> [Task directions]:
Every line holding "element" should be copied from the records below.

[Front-end code change data]
....

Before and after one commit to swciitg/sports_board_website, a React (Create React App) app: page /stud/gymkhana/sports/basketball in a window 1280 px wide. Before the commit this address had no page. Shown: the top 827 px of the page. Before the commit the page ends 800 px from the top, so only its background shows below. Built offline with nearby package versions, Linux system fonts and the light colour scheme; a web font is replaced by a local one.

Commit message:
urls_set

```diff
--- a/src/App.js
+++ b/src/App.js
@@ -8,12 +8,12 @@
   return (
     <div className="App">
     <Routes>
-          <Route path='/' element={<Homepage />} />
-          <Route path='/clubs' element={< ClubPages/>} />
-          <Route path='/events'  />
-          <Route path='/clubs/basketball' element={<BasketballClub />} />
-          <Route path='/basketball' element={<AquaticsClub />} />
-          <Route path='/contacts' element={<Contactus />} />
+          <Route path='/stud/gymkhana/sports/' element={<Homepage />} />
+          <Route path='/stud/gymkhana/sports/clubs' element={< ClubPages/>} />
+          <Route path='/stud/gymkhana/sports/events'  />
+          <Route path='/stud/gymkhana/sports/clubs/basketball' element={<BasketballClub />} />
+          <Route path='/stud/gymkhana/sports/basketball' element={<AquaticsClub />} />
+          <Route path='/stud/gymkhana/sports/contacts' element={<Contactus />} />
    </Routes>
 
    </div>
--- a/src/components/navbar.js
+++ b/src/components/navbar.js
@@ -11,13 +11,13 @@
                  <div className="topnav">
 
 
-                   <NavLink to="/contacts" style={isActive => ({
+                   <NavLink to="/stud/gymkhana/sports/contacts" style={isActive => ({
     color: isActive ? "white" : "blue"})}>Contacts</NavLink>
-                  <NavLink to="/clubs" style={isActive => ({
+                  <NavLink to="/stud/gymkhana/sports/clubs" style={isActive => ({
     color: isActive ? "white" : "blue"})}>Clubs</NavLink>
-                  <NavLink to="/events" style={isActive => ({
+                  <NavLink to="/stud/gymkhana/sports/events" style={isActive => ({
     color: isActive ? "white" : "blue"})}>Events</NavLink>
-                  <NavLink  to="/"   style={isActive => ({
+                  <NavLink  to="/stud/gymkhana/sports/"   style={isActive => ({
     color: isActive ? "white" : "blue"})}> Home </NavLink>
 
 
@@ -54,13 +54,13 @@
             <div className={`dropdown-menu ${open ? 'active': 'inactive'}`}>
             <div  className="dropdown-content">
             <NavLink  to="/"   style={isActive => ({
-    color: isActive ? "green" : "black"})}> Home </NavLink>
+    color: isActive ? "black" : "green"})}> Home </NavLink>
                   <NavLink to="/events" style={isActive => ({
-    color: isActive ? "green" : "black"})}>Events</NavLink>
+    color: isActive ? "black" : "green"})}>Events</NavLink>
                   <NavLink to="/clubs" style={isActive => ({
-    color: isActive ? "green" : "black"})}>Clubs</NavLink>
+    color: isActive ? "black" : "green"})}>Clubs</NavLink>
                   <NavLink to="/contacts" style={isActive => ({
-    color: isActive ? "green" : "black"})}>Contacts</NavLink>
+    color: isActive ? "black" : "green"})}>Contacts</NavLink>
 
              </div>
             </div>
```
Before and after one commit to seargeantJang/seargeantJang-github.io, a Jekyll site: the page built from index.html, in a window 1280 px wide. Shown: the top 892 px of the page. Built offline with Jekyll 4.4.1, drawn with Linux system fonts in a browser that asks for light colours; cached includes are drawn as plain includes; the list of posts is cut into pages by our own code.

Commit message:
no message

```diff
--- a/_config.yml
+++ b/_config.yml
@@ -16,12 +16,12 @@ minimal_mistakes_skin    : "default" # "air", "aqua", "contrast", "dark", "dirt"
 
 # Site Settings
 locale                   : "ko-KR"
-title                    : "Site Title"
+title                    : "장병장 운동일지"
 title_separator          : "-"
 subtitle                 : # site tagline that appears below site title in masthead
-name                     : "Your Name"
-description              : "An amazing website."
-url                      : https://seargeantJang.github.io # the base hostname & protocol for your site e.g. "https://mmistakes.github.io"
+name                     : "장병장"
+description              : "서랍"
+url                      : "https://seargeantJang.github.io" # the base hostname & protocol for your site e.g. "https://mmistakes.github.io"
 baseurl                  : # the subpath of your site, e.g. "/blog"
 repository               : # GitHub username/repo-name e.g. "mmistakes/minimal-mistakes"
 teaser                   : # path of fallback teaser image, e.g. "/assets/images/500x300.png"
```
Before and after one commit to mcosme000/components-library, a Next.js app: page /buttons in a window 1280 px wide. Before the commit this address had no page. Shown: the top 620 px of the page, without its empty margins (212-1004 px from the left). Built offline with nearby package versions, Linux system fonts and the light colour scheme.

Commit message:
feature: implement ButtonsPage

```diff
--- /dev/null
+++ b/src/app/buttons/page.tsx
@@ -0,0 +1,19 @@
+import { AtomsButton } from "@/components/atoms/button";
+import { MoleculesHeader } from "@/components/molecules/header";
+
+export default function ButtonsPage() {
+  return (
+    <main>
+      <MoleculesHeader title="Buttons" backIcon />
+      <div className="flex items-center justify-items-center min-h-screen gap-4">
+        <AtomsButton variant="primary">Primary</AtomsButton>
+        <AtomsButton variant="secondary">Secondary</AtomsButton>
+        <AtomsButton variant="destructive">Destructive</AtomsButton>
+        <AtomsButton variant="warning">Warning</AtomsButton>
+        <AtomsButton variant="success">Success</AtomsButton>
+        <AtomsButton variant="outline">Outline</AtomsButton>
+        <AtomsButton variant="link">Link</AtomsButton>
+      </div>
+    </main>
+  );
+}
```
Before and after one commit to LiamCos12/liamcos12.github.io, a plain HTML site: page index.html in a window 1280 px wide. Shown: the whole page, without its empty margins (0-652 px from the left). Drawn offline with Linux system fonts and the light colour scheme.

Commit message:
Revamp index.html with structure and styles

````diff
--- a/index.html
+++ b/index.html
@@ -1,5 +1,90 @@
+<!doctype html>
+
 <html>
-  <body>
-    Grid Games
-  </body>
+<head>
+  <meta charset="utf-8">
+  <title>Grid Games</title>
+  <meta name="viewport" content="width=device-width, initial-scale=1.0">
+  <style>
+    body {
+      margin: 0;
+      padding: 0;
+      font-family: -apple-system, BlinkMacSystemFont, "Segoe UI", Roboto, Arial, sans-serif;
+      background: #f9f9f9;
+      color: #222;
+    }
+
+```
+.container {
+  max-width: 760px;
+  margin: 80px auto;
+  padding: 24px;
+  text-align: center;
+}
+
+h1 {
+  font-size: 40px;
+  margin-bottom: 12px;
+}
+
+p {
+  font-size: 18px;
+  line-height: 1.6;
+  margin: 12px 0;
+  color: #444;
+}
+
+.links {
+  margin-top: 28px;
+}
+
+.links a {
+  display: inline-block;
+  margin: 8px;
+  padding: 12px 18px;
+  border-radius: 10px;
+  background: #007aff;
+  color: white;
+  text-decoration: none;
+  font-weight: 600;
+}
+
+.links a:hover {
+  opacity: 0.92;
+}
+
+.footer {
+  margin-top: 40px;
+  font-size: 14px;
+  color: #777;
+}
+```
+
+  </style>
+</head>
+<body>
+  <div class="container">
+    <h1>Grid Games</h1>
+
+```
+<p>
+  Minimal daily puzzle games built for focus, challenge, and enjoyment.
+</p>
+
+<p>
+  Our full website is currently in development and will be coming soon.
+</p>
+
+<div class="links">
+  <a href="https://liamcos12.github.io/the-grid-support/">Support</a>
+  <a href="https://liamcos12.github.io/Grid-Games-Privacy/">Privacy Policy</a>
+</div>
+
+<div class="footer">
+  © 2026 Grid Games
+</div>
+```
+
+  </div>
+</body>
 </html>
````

....

> [Response for this exercise]:
-          <Route path='/' element={<Homepage />} />
-          <Route path='/clubs' element={< ClubPages/>} />
-          <Route path='/clubs/basketball' element={<BasketballClub />} />
-          <Route path='/basketball' element={<AquaticsClub />} />
-          <Route path='/contacts' element={<Contactus />} />
+          <Route path='/stud/gymkhana/sports/' element={<Homepage />} />
+          <Route path='/stud/gymkhana/sports/clubs' element={< ClubPages/>} />
+          <Route path='/stud/gymkhana/sports/clubs/basketball' element={<BasketballClub />} />
+          <Route path='/stud/gymkhana/sports/basketball' element={<AquaticsClub />} />
+          <Route path='/stud/gymkhana/sports/contacts' element={<Contactus />} />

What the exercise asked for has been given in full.